- Will Technology Cut the Cost of Assisted Living?
I am often told that non-profit senior housing organizations as well as state and federally funded housing can be creative in their use of technologies to maintain costs and improve services.
- Whither the Wii for Older Adults
Kinect-ion mania: This was an interesting week, aside from the mid-term elections, which were as riveting a score-keeping experience as I've watched since the days before the 2004 World Series. But immediately after the election came the arrival and quick store departure of Microsoft's Kinect sensor units: the Target near my home sold out in a single day.
- Aging in Place Tech News for October 2010
MetLife today reminds us why aging in place, like long-term care rates, will trend upward: With MetLife's new study just out that updated nursing home, assisted living, and home care rates, it is no wonder that seniors will, whether or not it is appropriate for them, increasingly age outside the nu
- Falling Among Seniors: Studied but Not Solved
Falling among older adults—it's a problem.
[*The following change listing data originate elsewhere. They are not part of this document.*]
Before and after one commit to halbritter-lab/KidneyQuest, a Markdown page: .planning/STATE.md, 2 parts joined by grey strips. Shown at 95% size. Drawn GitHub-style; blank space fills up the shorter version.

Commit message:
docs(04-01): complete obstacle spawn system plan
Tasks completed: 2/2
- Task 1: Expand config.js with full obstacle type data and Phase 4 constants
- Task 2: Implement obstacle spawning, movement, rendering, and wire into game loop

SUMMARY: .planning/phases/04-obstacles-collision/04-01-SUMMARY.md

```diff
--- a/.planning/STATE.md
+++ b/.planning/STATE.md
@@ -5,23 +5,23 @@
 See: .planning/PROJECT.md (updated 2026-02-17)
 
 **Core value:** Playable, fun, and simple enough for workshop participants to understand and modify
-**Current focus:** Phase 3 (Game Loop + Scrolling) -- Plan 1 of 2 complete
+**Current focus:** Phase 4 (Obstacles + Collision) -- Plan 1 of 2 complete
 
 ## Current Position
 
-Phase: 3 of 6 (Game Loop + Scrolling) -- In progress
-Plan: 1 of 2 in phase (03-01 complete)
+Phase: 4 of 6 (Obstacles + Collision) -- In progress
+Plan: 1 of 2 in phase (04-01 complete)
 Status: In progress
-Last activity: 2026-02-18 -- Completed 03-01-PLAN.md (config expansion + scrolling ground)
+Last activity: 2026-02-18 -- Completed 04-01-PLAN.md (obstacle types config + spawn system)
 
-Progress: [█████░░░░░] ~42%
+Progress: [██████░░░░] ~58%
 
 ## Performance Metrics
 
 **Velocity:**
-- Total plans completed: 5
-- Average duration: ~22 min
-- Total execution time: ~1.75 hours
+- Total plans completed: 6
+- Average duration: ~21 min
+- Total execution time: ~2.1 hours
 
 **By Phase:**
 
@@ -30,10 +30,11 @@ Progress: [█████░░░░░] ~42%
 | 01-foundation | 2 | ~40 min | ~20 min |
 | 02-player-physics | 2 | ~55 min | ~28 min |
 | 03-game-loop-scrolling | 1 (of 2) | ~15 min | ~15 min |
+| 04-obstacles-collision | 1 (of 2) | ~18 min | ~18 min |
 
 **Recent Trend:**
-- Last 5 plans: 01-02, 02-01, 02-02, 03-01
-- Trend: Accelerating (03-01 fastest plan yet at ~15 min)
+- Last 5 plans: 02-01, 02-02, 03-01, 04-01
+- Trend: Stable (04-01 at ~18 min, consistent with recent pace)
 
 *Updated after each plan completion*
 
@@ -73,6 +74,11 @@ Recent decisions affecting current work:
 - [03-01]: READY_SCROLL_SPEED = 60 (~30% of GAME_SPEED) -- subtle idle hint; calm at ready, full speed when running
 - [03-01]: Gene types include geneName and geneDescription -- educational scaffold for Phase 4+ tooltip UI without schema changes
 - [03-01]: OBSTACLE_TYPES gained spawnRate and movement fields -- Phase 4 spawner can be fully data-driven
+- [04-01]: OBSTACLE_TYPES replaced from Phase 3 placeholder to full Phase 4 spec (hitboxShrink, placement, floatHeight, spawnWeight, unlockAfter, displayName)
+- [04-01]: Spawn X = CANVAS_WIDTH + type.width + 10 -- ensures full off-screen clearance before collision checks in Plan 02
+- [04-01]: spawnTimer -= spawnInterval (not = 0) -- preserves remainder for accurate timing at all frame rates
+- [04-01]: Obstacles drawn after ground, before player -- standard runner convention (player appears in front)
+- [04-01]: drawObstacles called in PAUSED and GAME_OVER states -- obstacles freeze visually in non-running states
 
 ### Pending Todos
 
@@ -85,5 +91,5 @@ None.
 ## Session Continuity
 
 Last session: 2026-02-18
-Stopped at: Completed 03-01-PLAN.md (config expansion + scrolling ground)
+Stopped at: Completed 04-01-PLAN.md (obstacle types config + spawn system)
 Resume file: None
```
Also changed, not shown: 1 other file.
You would think that with all of the available information and technology, there would simply be fewer falls among older adults each year. But you would be an optimist. According to the CDC, each year 40% of seniors fall (up from 30% ten years ago). I was thinking about this during a few visits to assisted living communities this past week when the tour guide mentioned the personal, carefully designed "chair exercise" program.
- Current Technology to Prevent Wandering
Tracking people when they're gone—or noticing before they've left? I spent the weekend researching various technology offerings that might prevent an able-bodied 87-year-old person with dementia from wandering beyond a specified area in independent or assisted living campuses. I've looked into it and must say I'm disappointed. The hype exceeds at least my research reality.
- PACE: A Team Effort
PACE provides “one-stop shopping” for seniors’ health care and much of their social well-being as well. Every PACE client has an interdisciplinary team of professionals at the PACE Day Center that oversees the client’s well-being. This team includes a physician, registered nurse, physical therapist, occupational therapist, recreational therapist, home health nurse, personal care assistant, social worker, and dietitian as well as mental health personnel and transportation staff.
- PACE: An Overview
Last week, I attended a seminar for elder law attorneys on an innovative program for senior care. The model has been around for almost 30 years, and Medicare and Medicaid funding has been available for the program since 1992. Yet few of us have our clients in the program. Indeed, only about 15,000 seniors across the country have enrolled.
- Effort Beyond Task
The dog days of February—effort beyond task: I was in an assisted living/nursing home last week and saw the same golden retriever dog (whose master is the ever-cheerful maintenance guy) and down another hall, a snoozing cat. Here's something I've not seen surveyed: What percentage of senior housing organizations permit and even encourage pets on the premises and in the presence of seniors? If you know the answer to this question, please contact me!
- The Last Blog Entry
Mom is doing just fine. As a matter of fact, her diabetes is so stable that the glucose checks are down to once a week for another few weeks; thereafter, they’ll be done every two weeks. The woman is going to live forever, or so it seems.
I’ve decided to stop writing A Good Enough Daughter. The team at Silver Planet has been great to work with. Reason for stopping: it’s time.
- Sons and Mothers
A strange-looking woman, she (I’ll call her Ivy) is tall and lean, with an almost athletic posture. She wears a large neck brace that was probably designed to keep her head from totally flopping over. In fact, without the brace, it looks as if her head might fall off. At one time in her life, Ivy was probably very attractive, but not now. I heard it had something to do with a medication reaction.